The cardiac system, like most biological systems, demonstrates constant variation when in a healthy (or homeostatically balanced) state. It has long been postulated that heart rates that are "chaotic" or unpredictable are healthier than very steady rates. In recent years, we have acquired more understanding of the nature of variation in the human heart rate (or, more technically, in the interbeat interval "IBI"). Giardino, Lehrer, and Feldman (2000) and Berntson, Cacioppo, and Quigley (1993) present a detailed discussion of the meaning of oscillators and oscillations in biological systems. (In this chapter, as in several others, italics on first use of a term indicate that the term is included in the glossary at the chapter's end.) A technical review of variability in heart rate is presented by Berntson, Cacioppo, Quigley, and Fabro (1994) and Berntson et al. (1997).

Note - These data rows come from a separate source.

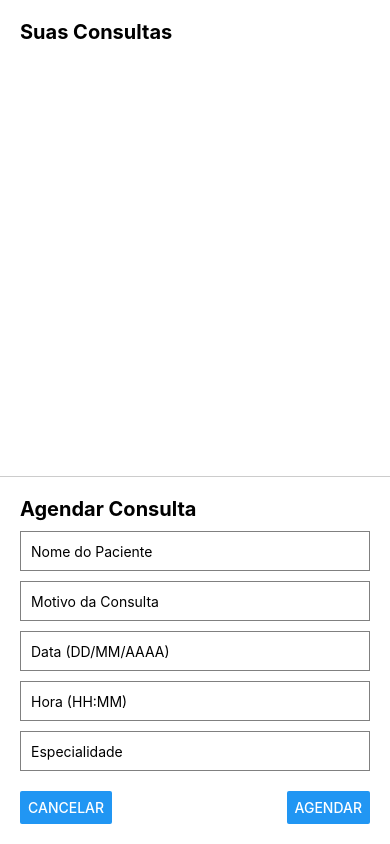
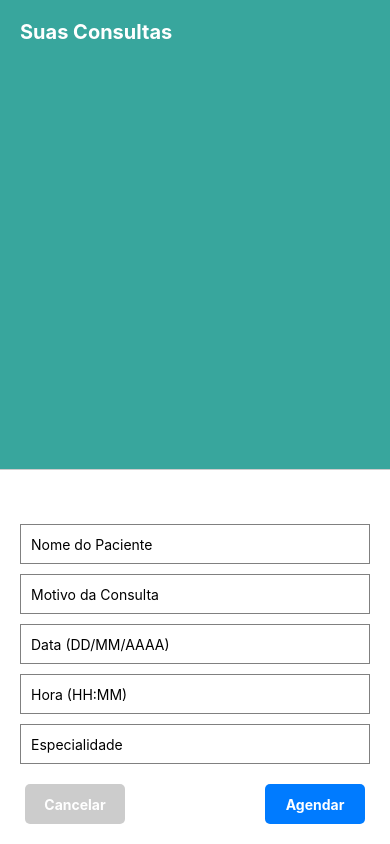
Before and after one commit to LucasS059/YE_GESTAO_DE_SAUDE, a React Native app: screen /Consulta in a window 390 px wide. Both pictures are taken after a click on the button "AGENDAR CONSULTA". Built offline with nearby package versions, Linux system fonts and the light colour scheme.

Commit message:
atualizando style consulta

```diff
--- a/src/pages/Consulta/index.js
+++ b/src/pages/Consulta/index.js
@@ -1,5 +1,5 @@
 import React, { useState } from 'react';
-import { View, Text, Button, TextInput, StyleSheet, FlatList, Animated } from 'react-native';
+import { View, Text, Button, TextInput, StyleSheet, FlatList, Animated, TouchableOpacity } from 'react-native';
 
 export default function Consulta() {
     const [consultations, setConsultations] = useState([]);
@@ -23,11 +23,7 @@ export default function Consulta() {
         };
         setConsultations(prevConsultations => [...prevConsultations, newConsultation]);
         // Limpa os campos após agendar a consulta
-        setName('');
-        setReason('');
-        setDate('');
-        setTime('');
-        setSpecialty('');
+        clearFields();
         // Esconde a seção de agendamento após agendar a consulta
         setShowScheduler(false);
     };
@@ -64,6 +60,14 @@ export default function Consulta() {
         }).start(() => setShowScheduler(false));
     };
 
+    const clearFields = () => {
+        setName('');
+        setReason('');
+        setDate('');
+        setTime('');
+        setSpecialty('');
+    };
+
     const animatedStyle = {
         transform: [
             {
@@ -85,7 +89,7 @@ export default function Consulta() {
                 data={consultations.filter(consultation => consultation.status !== 'Marcada')}
                 keyExtractor={item => item.id}
                 renderItem={({ item }) => (
-                    <View style={styles.item}>
+                    <View style={[styles.item, item.status === 'Concluída' ? styles.completedItem : null]}>
                         <Text>Paciente: {item.name}</Text>
                         <Text>Motivo: {item.reason}</Text>
                         <Text>Data: {item.date}</Text>
@@ -95,8 +99,12 @@ export default function Consulta() {
                         {/* Botões para marcar como concluída e marcada */}
                         {item.status === 'Pendente' && (
                             <View style={styles.buttonContainer}>
-                                <Button title="Concluída" onPress={() => handleMarkCompleted(item.id)} />
-                                <Button title="Marcada" onPress={() => handleMarkScheduled(item.id)} />
+                                <TouchableOpacity style={styles.button} onPress={() => handleMarkCompleted(item.id)}>
+                                    <Text style={styles.buttonText}>Concluída</Text>
+                                </TouchableOpacity>
+                                <TouchableOpacity style={styles.button} onPress={() => handleMarkScheduled(item.id)}>
+                                    <Text style={styles.buttonText}>Marcada</Text>
+                                </TouchableOpacity>
                             </View>
                         )}
                     </View>
@@ -107,7 +115,7 @@ export default function Consulta() {
                 data={markedConsultations}
                 keyExtractor={item => item.id}
                 renderItem={({ item }) => (
-                    <View style={styles.item}>
+                    <View style={[styles.item, styles.scheduledItem]}>
                         <Text>Paciente: {item.name}</Text>
                         <Text>Motivo: {item.reason}</Text>
                         <Text>Data: {item.date}</Text>
@@ -157,13 +165,24 @@ export default function Consulta() {
                         placeholder="Especialidade"
                     />
                     <View style={styles.buttonContainer}>
-                        <Button title="Cancelar" onPress={() => {
+                        <TouchableOpacity
+                            style={[styles.button, styles.cancelButton]}
+                            onPress={() => {
+                                clearFields();
                                 slideDownAnimation();
-                        }} />
-                        <Button title="Agendar" onPress={() => {
+                            }}
+                        >
+                            <Text style={styles.buttonText}>Cancelar</Text>
+                        </TouchableOpacity>
+                        <TouchableOpacity
+                            style={[styles.button, styles.scheduleButton]}
+                            onPress={() => {
                                 handleSchedule();
                                 slideDownAnimation();
-                        }} />
+                            }}
+                        >
+                            <Text style={styles.buttonText}>Agendar</Text>
+                        </TouchableOpacity>
                     </View>
                 </Animated.View>
             )}
@@ -175,12 +194,13 @@ const styles = StyleSheet.create({
         container: {
             flex: 1,
             padding: 20,
-        backgroundColor: '#fff',
+            backgroundColor: '#38a69d', // Cor de fundo alterada para #38a69d
         },
         title: {
             fontSize: 20,
             fontWeight: 'bold',
             marginBottom: 10,
+            color: '#fff', // Cor do texto alterada para branco
         },
         input: {
             height: 40,
@@ -188,6 +208,7 @@ const styles = StyleSheet.create({
             borderWidth: 1,
             marginBottom: 10,
             paddingHorizontal: 10,
+            backgroundColor: '#fff', // Cor de fundo do input alterada para branco
         },
         item: {
             backgroundColor: '#f9f9f9',
@@ -195,12 +216,18 @@ const styles = StyleSheet.create({
             marginBottom: 10,
             borderRadius: 5,
         },
+        completedItem: {
+            backgroundColor: '#d6f5d6', // Cor de fundo para consultas concluídas
+        },
+        scheduledItem: {
+            backgroundColor: '#fff7cc', // Cor de fundo para consultas marcadas
+        },
         formContainer: {
             position: 'absolute',
             bottom: 0,
             left: 0,
             right: 0,
-        backgroundColor: '#fff',
+            backgroundColor: '#fff', // Cor de fundo do formulário alterada para branco
             padding: 20,
             borderTopWidth: 1,
             borderTopColor: '#ccc',
@@ -210,4 +237,30 @@ const styles = StyleSheet.create({
             justifyContent: 'space-between',
             marginTop: 10,
         },
+        button: {
+            alignItems: 'center',
+            justifyContent: 'center',
+            height: 40,
+            width: 100,
+            borderRadius: 5,
+            marginHorizontal: 5,
+        },
+        cancelButton: {
+            backgroundColor: '#ccc', // Cor de fundo para o botão de cancelar
+        },
+        scheduleButton: {
+            backgroundColor: '#007bff', // Cor de fundo para o botão de agendar
+        },
+        cancelButtonText: {
+            color: '#fff', // Cor do texto para o botão de cancelar
+            fontWeight: 'bold',
+        },
+        scheduleButtonText: {
+            color: '#fff', // Cor do texto para o botão de agendar
+            fontWeight: 'bold',
+        },
+        buttonText: {
+            color: '#fff',
+            fontWeight: 'bold',
+        },
     });
```
Lines whose indentation alone changed are shown as unchanged.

In the last 10 years, due to improved technology in physiological measurement, there has been much interest in the relationship of heart rate variation and health outcomes. Decreased heart rate variability has been associated with increased cardiac mortality and morbidity (Bigger, Fleiss, Rolnitzky, & Steinman, 1993a, 1993b; Bigger, Rolnitzky, Steinman, & Fleiss, 1994; Bigger et al., 1995; Bigger, Steinman, Rolnitzky, Fleiss, & Albrecht, 1996) and a host of other poor health outcomes (Kleiger, Miller, Bigger, & Moss, 1987; Kristal-Boneh, Raifel, Harari, Malik, & Ribak, 1995; Katz, Liberty, Porath, Ovsyshcher, & Prystowsky, 1999; Kristal-Boneh, Froom, Raifel, Froom, & Ribak, 2000).
A measure of variability, usually the standard deviation of the R-wave to R-wave IBI, is indicative of autonomic control of the heart and perhaps also the lungs, the gut, and certain facial muscles. There are two pathways within the autonomic nervous system controlling the pacing of the heart rhythm: the sympathetic and parasympathetic.
The two systems interact in a complex synergistic relationship that is sometimes reciprocal, sometimes additive, and sometimes subtractive. Particular rhythms characteristic of each of them operate through these pathways. Porges (1995a, 1995b, 1997) has postulated that the vagus nerve in humans evolved to two pathways, originating from two medullary nuclei called the vagal nuclei. The first pathway, more primitive and older in evolutionary terms,